* _Task description_: Give back all of the data exactly. Leave nothing out.

Code change snippets
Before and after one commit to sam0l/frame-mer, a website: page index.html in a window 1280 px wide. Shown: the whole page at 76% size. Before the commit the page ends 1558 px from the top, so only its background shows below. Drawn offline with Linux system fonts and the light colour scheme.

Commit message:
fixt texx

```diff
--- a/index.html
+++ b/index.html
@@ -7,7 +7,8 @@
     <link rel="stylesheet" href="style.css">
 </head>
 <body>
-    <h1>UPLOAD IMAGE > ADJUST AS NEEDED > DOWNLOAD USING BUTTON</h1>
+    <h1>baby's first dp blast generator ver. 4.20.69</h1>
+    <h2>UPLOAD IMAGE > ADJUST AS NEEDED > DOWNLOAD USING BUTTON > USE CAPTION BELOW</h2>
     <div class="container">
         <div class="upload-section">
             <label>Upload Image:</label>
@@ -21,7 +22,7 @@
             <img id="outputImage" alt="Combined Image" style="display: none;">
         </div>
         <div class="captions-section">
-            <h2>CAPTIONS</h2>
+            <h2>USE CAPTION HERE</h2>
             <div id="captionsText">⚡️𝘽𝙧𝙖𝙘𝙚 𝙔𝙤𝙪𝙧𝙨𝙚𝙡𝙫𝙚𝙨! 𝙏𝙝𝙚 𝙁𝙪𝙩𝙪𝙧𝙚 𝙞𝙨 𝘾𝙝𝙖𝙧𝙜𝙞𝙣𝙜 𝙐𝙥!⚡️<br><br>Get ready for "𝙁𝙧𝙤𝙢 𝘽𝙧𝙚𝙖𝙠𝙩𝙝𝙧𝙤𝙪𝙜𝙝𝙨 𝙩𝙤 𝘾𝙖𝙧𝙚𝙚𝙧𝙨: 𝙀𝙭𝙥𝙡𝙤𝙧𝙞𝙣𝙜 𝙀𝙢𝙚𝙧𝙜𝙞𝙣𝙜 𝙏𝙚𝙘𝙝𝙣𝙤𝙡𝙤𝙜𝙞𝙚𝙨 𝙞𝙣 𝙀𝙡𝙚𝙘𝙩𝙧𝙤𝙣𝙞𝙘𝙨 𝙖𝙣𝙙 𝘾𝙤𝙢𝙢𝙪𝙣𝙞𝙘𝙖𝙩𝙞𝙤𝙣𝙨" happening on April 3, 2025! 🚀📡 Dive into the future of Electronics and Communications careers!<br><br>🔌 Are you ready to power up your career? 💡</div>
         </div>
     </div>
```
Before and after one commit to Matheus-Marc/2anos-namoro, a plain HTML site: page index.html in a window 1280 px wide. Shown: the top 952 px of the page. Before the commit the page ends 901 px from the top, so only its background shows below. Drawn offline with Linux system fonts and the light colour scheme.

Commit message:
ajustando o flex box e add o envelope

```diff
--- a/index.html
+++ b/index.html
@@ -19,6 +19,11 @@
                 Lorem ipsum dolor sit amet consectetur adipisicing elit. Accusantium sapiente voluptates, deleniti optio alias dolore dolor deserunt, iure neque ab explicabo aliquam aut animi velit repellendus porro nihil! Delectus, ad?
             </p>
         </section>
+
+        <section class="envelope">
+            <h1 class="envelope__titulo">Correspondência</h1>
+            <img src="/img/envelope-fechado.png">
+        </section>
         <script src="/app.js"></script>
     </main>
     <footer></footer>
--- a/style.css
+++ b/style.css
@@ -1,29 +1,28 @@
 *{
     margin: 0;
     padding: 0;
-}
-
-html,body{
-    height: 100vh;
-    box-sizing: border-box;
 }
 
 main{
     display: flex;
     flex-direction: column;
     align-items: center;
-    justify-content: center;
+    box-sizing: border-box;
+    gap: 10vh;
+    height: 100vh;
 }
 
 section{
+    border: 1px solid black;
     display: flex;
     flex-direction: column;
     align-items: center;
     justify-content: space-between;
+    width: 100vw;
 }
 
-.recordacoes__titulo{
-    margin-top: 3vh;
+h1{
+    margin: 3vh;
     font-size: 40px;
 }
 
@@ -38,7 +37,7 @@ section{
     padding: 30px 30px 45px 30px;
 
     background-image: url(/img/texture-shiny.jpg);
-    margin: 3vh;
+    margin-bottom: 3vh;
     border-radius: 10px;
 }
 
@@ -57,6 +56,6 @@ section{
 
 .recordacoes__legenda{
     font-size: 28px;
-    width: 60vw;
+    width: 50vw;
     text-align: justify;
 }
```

* _Answer section_:
Before and after one commit to sam0l/frame-mer, a website: page index.html in a window 1280 px wide. Shown: the whole page at 76% size. Before the commit the page ends 1558 px from the top, so only its background shows below. Drawn offline with Linux system fonts and the light colour scheme.

Commit message:
fixt texx

```diff
--- a/index.html
+++ b/index.html
@@ -7,7 +7,8 @@
     <link rel="stylesheet" href="style.css">
 </head>
 <body>
-    <h1>UPLOAD IMAGE > ADJUST AS NEEDED > DOWNLOAD USING BUTTON</h1>
+    <h1>baby's first dp blast generator ver. 4.20.69</h1>
+    <h2>UPLOAD IMAGE > ADJUST AS NEEDED > DOWNLOAD USING BUTTON > USE CAPTION BELOW</h2>
     <div class="container">
         <div class="upload-section">
             <label>Upload Image:</label>
@@ -21,7 +22,7 @@
             <img id="outputImage" alt="Combined Image" style="display: none;">
         </div>
         <div class="captions-section">
-            <h2>CAPTIONS</h2>
+            <h2>USE CAPTION HERE</h2>
             <div id="captionsText">⚡️𝘽𝙧𝙖𝙘𝙚 𝙔𝙤𝙪𝙧𝙨𝙚𝙡𝙫𝙚𝙨! 𝙏𝙝𝙚 𝙁𝙪𝙩𝙪𝙧𝙚 𝙞𝙨 𝘾𝙝𝙖𝙧𝙜𝙞𝙣𝙜 𝙐𝙥!⚡️<br><br>Get ready for "𝙁𝙧𝙤𝙢 𝘽𝙧𝙚𝙖𝙠𝙩𝙝𝙧𝙤𝙪𝙜𝙝𝙨 𝙩𝙤 𝘾𝙖𝙧𝙚𝙚𝙧𝙨: 𝙀𝙭𝙥𝙡𝙤𝙧𝙞𝙣𝙜 𝙀𝙢𝙚𝙧𝙜𝙞𝙣𝙜 𝙏𝙚𝙘𝙝𝙣𝙤𝙡𝙤𝙜𝙞𝙚𝙨 𝙞𝙣 𝙀𝙡𝙚𝙘𝙩𝙧𝙤𝙣𝙞𝙘𝙨 𝙖𝙣𝙙 𝘾𝙤𝙢𝙢𝙪𝙣𝙞𝙘𝙖𝙩𝙞𝙤𝙣𝙨" happening on April 3, 2025! 🚀📡 Dive into the future of Electronics and Communications careers!<br><br>🔌 Are you ready to power up your career? 💡</div>
         </div>
     </div>
```
Before and after one commit to Matheus-Marc/2anos-namoro, a plain HTML site: page index.html in a window 1280 px wide. Shown: the top 952 px of the page. Before the commit the page ends 901 px from the top, so only its background shows below. Drawn offline with Linux system fonts and the light colour scheme.

Commit message:
ajustando o flex box e add o envelope

```diff
--- a/index.html
+++ b/index.html
@@ -19,6 +19,11 @@
                 Lorem ipsum dolor sit amet consectetur adipisicing elit. Accusantium sapiente voluptates, deleniti optio alias dolore dolor deserunt, iure neque ab explicabo aliquam aut animi velit repellendus porro nihil! Delectus, ad?
             </p>
         </section>
+
+        <section class="envelope">
+            <h1 class="envelope__titulo">Correspondência</h1>
+            <img src="/img/envelope-fechado.png">
+        </section>
         <script src="/app.js"></script>
     </main>
     <footer></footer>
--- a/style.css
+++ b/style.css
@@ -1,29 +1,28 @@
 *{
     margin: 0;
     padding: 0;
-}
-
-html,body{
-    height: 100vh;
-    box-sizing: border-box;
 }
 
 main{
     display: flex;
     flex-direction: column;
     align-items: center;
-    justify-content: center;
+    box-sizing: border-box;
+    gap: 10vh;
+    height: 100vh;
 }
 
 section{
+    border: 1px solid black;
     display: flex;
     flex-direction: column;
     align-items: center;
     justify-content: space-between;
+    width: 100vw;
 }
 
-.recordacoes__titulo{
-    margin-top: 3vh;
+h1{
+    margin: 3vh;
     font-size: 40px;
 }
 
@@ -38,7 +37,7 @@ section{
     padding: 30px 30px 45px 30px;
 
     background-image: url(/img/texture-shiny.jpg);
-    margin: 3vh;
+    margin-bottom: 3vh;
     border-radius: 10px;
 }
 
@@ -57,6 +56,6 @@ section{
 
 .recordacoes__legenda{
     font-size: 28px;
-    width: 60vw;
+    width: 50vw;
     text-align: justify;
 }
```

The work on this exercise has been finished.